Hold on to the pattern of wholesome teaching you learned from me—a pattern shaped by the faith and love that you have in Christ Jesus. Through the power of the Holy Spirit who lives within us, carefully guard the precious truth that has been entrusted to you. – 2 Timothy 1:13-14
Each of us did the work the Lord gave us. I planted the seed in your hearts, and Apollos watered it, but it was God who made it grow. It’s not important who does the planting, or who does the watering. What’s important is that God makes the seed grow.
– 1 Corinthians 3:5-8
Well, okay then.
But what if I’m forcing my cultural expectations or concepts on them?
Sometimes there are things that supersede culture and are just wrong no matter where you are or what standard of morality people enforce in the particular geographical location.
Like taking advantage of little girls.
Like beating your wife, instead of loving and protecting her.
Like using the money you earn for drink while your family goes hungry.
And I can’t stop it all.
I can’t deal justice or judgment out on anyone, as much as my blood boils and I want too. That’s God’s seat, and I’m done putting myself there; as good as my intentions are, I’m still not God.

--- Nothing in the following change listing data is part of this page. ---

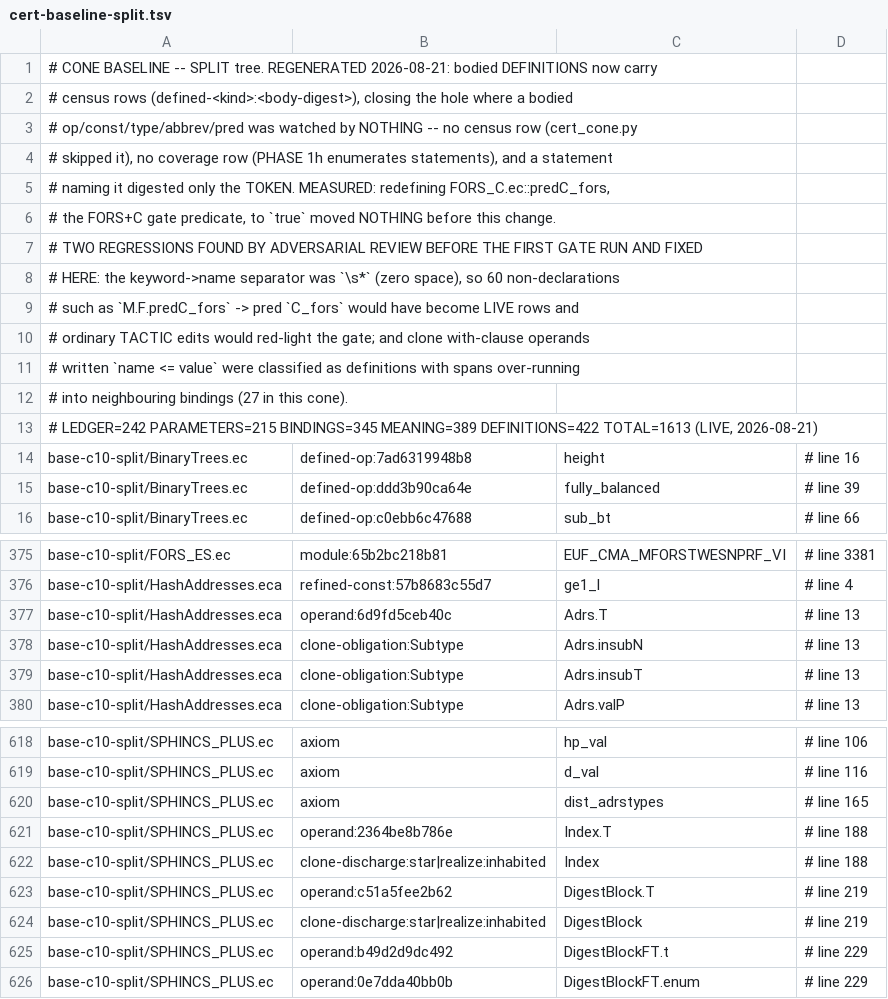
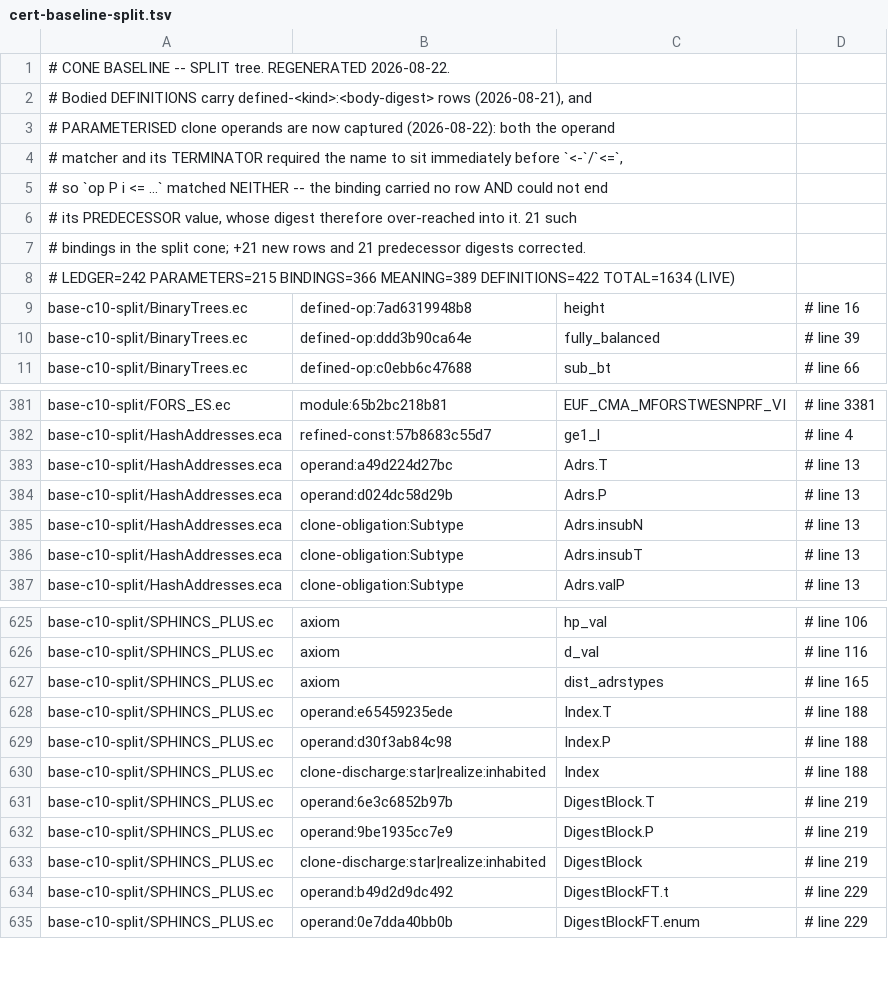
Before and after one commit to DankGecko/pq1, a TSV file: contracts/verification/easycrypt/c10-port/cert-baseline-split.tsv, drawn as a sheet; only a part is shown, gaps mark what is left out; the diff covers the shown part only.

```diff
--- a/contracts/verification/easycrypt/c10-port/cert-baseline-split.tsv
+++ b/contracts/verification/easycrypt/c10-port/cert-baseline-split.tsv
@@ -1,14 +1,9 @@
-# CONE BASELINE -- SPLIT tree.  REGENERATED 2026-08-21: bodied DEFINITIONS now carry
-# census rows (defined-<kind>:<body-digest>), closing the hole where a bodied
-# op/const/type/abbrev/pred was watched by NOTHING -- no census row (cert_cone.py
-# skipped it), no coverage row (PHASE 1h enumerates statements), and a statement
-# naming it digested only the TOKEN.  MEASURED: redefining FORS_C.ec::predC_fors,
-# the FORS+C gate predicate, to `true` moved NOTHING before this change.
-# TWO REGRESSIONS FOUND BY ADVERSARIAL REVIEW BEFORE THE FIRST GATE RUN AND FIXED
-# HERE: the keyword->name separator was `\s*` (zero space), so 60 non-declarations
-# such as `M.F.predC_fors` -> pred `C_fors` would have become LIVE rows and
-# ordinary TACTIC edits would red-light the gate; and clone with-clause operands
-# written `name <= value` were classified as definitions with spans over-running
-# into neighbouring bindings (27 in this cone).
-# LEDGER=242 PARAMETERS=215 BINDINGS=345 MEANING=389 DEFINITIONS=422 TOTAL=1613   (LIVE, 2026-08-21)
+# CONE BASELINE -- SPLIT tree.  REGENERATED 2026-08-22.
+# Bodied DEFINITIONS carry defined-<kind>:<body-digest> rows (2026-08-21), and
+# PARAMETERISED clone operands are now captured (2026-08-22): both the operand
+# matcher and its TERMINATOR required the name to sit immediately before `<-`/`<=`,
+# so `op P i <= ...` matched NEITHER -- the binding carried no row AND could not end
+# its PREDECESSOR value, whose digest therefore over-reached into it.  21 such
+# bindings in the split cone; +21 new rows and 21 predecessor digests corrected.
+# LEDGER=242 PARAMETERS=215 BINDINGS=366 MEANING=389 DEFINITIONS=422 TOTAL=1634   (LIVE)
 base-c10-split/BinaryTrees.ec	defined-op:7ad6319948b8	height	# line 16
@@ -376,3 +382,4 @@ base-c10-split/FORS_ES.ec	module:65b2bc218b81	EUF_CMA_MFORSTWESNPRF_VI	# line 33
 base-c10-split/HashAddresses.eca	refined-const:57b8683c55d7	ge1_l	# line 4
-base-c10-split/HashAddresses.eca	operand:6d9fd5ceb40c	Adrs.T	# line 13
+base-c10-split/HashAddresses.eca	operand:a49d224d27bc	Adrs.T	# line 13
+base-c10-split/HashAddresses.eca	operand:d024dc58d29b	Adrs.P	# line 13
 base-c10-split/HashAddresses.eca	clone-obligation:Subtype	Adrs.insubN	# line 13
@@ -620,5 +627,7 @@ base-c10-split/SPHINCS_PLUS.ec	axiom	d_val	# line 116
 base-c10-split/SPHINCS_PLUS.ec	axiom	dist_adrstypes	# line 165
-base-c10-split/SPHINCS_PLUS.ec	operand:2364be8b786e	Index.T	# line 188
+base-c10-split/SPHINCS_PLUS.ec	operand:e65459235ede	Index.T	# line 188
+base-c10-split/SPHINCS_PLUS.ec	operand:d30f3ab84c98	Index.P	# line 188
 base-c10-split/SPHINCS_PLUS.ec	clone-discharge:star|realize:inhabited	Index	# line 188
-base-c10-split/SPHINCS_PLUS.ec	operand:c51a5fee2b62	DigestBlock.T	# line 219
+base-c10-split/SPHINCS_PLUS.ec	operand:6e3c6852b97b	DigestBlock.T	# line 219
+base-c10-split/SPHINCS_PLUS.ec	operand:9be1935cc7e9	DigestBlock.P	# line 219
 base-c10-split/SPHINCS_PLUS.ec	clone-discharge:star|realize:inhabited	DigestBlock	# line 219
```
Also changed, not shown: 18 added rows and 18 edited cells elsewhere in this file, contracts/verification/easycrypt/c10-port/cert-baseline.tsv, contracts/verification/easycrypt/c10-port/cert-identity.tsv, 4 other files.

But I can teach these little boys what God says about love, life and relationships. I can give them Truth and try to actually make disciples, even if it looks totally different that what I thought it would or what I feel equipped for.